◆ ACTIVITY:
Where a line below holds the string "pictures", copy that line.

◆ EXTRACTED DATA:

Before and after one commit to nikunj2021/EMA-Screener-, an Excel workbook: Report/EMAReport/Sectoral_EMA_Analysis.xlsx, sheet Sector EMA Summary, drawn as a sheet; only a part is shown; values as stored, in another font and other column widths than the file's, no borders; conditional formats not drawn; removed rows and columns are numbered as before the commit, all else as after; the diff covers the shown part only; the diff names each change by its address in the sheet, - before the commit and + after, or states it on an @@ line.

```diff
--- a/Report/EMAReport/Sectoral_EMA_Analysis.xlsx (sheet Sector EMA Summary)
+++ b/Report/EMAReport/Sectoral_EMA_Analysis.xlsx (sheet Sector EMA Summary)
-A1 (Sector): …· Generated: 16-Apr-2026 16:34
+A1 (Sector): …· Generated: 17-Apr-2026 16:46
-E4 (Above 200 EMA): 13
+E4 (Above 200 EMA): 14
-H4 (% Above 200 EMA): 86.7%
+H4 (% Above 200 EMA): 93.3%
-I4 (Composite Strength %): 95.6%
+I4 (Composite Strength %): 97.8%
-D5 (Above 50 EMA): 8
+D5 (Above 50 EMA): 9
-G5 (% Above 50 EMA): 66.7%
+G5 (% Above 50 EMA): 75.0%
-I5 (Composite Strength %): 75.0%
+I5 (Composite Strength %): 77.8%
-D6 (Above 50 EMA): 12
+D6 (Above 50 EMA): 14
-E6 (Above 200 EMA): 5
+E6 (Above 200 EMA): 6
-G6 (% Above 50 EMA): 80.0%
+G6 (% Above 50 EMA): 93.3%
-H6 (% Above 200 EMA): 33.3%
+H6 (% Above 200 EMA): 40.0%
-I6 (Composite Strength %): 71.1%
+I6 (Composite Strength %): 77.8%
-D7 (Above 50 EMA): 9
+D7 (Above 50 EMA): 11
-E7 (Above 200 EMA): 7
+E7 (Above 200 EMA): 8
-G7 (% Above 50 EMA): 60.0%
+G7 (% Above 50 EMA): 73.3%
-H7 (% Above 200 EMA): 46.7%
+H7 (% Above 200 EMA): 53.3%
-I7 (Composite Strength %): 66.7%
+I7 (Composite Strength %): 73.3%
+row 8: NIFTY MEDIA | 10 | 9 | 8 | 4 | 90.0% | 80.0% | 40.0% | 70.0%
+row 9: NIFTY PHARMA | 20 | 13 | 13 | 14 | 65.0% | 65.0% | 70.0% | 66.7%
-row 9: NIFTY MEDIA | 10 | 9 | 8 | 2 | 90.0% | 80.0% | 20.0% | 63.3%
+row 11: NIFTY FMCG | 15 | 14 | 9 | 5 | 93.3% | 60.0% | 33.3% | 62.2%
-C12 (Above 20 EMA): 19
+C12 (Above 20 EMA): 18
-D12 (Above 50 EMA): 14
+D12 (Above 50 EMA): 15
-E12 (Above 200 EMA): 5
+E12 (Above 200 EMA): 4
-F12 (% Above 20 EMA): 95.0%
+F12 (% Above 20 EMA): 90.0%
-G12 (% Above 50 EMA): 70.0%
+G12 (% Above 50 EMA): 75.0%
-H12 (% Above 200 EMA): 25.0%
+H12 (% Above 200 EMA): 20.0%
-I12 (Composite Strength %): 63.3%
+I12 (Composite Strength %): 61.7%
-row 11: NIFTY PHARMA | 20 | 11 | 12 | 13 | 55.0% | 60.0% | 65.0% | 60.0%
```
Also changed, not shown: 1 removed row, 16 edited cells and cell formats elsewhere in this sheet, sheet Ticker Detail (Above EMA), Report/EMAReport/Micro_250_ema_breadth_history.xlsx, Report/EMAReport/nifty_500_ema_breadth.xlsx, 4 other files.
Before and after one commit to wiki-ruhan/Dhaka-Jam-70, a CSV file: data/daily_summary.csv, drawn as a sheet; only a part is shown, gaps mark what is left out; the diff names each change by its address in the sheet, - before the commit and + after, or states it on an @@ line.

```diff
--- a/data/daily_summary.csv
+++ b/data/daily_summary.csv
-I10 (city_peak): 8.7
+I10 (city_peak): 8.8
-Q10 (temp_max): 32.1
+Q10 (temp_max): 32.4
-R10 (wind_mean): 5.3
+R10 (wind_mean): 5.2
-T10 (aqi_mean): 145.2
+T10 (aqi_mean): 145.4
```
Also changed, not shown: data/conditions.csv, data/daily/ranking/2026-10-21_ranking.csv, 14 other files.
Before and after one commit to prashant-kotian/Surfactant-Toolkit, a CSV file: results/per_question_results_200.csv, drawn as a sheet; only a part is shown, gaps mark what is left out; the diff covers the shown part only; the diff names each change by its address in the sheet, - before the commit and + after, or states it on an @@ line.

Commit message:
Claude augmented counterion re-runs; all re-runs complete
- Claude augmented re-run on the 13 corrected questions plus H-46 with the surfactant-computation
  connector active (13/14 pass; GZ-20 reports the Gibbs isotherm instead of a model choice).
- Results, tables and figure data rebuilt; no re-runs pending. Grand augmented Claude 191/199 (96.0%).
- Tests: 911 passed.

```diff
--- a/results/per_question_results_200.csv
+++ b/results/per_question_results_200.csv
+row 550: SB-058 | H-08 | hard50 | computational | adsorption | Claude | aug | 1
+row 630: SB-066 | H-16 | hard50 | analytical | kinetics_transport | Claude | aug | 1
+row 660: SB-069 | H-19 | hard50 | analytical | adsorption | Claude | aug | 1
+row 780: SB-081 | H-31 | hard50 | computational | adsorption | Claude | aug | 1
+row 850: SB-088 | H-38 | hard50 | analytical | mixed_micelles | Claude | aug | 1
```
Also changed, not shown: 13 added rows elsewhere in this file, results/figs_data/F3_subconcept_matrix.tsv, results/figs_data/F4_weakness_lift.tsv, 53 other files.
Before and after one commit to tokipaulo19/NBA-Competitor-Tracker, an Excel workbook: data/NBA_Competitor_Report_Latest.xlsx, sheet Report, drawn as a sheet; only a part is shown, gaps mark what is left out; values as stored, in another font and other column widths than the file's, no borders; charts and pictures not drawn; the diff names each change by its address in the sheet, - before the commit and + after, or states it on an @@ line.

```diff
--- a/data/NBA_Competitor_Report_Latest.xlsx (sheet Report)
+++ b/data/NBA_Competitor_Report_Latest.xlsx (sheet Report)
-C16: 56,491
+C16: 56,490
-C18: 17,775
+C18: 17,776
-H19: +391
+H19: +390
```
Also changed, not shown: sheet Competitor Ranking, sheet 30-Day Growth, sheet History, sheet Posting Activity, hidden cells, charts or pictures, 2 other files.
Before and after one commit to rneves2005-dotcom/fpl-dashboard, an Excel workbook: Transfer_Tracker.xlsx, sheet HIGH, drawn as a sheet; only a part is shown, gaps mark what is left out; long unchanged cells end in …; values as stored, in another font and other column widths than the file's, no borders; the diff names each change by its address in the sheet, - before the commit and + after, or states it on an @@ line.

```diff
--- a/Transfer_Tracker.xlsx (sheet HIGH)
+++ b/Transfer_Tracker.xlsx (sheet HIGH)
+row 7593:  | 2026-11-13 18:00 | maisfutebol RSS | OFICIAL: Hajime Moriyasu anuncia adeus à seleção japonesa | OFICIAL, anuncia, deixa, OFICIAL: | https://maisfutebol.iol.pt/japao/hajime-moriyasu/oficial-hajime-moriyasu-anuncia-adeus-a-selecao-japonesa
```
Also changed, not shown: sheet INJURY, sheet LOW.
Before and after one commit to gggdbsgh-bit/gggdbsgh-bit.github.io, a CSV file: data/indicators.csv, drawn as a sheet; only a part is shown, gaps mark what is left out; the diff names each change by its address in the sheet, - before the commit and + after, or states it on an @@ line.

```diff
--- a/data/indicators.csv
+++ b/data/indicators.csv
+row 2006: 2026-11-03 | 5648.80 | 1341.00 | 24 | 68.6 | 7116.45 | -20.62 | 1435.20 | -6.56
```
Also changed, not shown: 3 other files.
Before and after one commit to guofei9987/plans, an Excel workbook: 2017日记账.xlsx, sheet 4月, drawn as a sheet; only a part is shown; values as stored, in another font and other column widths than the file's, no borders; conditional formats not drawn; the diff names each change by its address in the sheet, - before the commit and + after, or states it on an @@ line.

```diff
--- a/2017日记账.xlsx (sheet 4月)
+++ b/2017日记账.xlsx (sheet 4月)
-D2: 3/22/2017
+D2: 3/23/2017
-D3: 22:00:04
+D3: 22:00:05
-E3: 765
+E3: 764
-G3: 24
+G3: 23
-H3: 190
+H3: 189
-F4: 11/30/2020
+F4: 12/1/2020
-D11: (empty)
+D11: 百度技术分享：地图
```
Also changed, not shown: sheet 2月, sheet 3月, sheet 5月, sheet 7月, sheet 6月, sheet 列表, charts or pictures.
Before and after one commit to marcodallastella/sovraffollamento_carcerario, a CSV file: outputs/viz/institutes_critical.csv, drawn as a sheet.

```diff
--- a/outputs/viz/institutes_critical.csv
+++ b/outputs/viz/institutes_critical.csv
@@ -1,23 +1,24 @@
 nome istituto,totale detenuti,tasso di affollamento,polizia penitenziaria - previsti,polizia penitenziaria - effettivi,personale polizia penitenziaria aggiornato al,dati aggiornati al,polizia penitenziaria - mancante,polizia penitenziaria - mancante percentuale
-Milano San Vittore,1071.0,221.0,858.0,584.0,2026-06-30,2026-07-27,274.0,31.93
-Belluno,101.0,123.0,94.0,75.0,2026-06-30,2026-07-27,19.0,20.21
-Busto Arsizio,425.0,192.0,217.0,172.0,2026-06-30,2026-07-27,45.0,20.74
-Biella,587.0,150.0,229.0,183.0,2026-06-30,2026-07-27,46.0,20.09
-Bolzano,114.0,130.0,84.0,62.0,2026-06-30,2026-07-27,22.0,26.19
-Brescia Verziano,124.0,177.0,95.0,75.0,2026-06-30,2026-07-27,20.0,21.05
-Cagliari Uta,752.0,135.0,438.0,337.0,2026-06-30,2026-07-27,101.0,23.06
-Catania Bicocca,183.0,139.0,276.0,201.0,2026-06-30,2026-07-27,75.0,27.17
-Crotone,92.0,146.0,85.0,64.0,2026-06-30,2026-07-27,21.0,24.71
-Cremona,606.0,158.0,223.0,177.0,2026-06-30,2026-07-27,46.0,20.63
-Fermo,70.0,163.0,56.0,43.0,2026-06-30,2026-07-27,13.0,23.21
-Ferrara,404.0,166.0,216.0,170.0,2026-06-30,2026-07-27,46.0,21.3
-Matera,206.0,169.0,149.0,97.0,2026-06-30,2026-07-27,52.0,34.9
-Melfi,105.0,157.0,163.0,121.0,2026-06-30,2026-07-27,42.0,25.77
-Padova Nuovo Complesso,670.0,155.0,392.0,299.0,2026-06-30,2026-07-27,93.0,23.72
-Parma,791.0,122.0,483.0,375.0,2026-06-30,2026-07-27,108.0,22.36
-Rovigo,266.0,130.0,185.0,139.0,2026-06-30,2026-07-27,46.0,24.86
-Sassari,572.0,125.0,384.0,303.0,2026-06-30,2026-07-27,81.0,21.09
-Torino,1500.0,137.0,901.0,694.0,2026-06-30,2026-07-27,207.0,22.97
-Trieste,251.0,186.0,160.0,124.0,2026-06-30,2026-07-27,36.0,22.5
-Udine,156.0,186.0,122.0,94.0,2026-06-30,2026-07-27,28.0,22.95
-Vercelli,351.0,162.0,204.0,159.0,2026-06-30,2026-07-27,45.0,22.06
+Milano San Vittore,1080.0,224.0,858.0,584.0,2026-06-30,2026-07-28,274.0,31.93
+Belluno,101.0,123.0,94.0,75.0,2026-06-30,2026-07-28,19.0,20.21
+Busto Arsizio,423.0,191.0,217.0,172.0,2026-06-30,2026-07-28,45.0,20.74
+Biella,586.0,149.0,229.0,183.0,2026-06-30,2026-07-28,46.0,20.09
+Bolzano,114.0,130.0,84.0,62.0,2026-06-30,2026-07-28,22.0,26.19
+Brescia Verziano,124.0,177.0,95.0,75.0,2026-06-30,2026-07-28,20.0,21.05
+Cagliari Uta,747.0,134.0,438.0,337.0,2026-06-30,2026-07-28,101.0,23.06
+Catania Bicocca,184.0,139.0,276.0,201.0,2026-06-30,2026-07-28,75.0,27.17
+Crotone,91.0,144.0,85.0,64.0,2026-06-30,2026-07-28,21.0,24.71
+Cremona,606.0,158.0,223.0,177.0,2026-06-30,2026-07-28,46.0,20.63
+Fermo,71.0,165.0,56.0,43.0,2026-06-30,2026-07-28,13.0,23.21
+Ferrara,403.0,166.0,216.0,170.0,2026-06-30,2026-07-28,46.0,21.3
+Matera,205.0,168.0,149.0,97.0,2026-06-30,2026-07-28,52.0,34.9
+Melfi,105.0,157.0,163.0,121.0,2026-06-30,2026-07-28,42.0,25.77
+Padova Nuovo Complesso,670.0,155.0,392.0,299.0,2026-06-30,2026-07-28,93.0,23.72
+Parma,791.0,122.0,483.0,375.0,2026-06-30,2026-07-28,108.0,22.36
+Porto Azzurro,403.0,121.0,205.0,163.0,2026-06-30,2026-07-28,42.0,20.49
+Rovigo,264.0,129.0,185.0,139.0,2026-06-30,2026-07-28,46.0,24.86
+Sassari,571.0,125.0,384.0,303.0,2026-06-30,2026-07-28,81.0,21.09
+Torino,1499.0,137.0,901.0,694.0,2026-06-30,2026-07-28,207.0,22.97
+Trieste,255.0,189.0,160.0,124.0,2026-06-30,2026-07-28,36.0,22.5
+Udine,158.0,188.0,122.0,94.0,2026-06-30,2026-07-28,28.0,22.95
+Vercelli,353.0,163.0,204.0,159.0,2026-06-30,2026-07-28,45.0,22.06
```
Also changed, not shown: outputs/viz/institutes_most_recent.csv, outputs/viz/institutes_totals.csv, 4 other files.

◆ ANSWER:
Before and after one commit to tokipaulo19/NBA-Competitor-Tracker, an Excel workbook: data/NBA_Competitor_Report_Latest.xlsx, sheet Report, drawn as a sheet; only a part is shown, gaps mark what is left out; values as stored, in another font and other column widths than the file's, no borders; charts and pictures not drawn; the diff names each change by its address in the sheet, - before the commit and + after, or states it on an @@ line.
Also changed, not shown: sheet Competitor Ranking, sheet 30-Day Growth, sheet History, sheet Posting Activity, hidden cells, charts or pictures, 2 other files.
Also changed, not shown: sheet 2月, sheet 3月, sheet 5月, sheet 7月, sheet 6月, sheet 列表, charts or pictures.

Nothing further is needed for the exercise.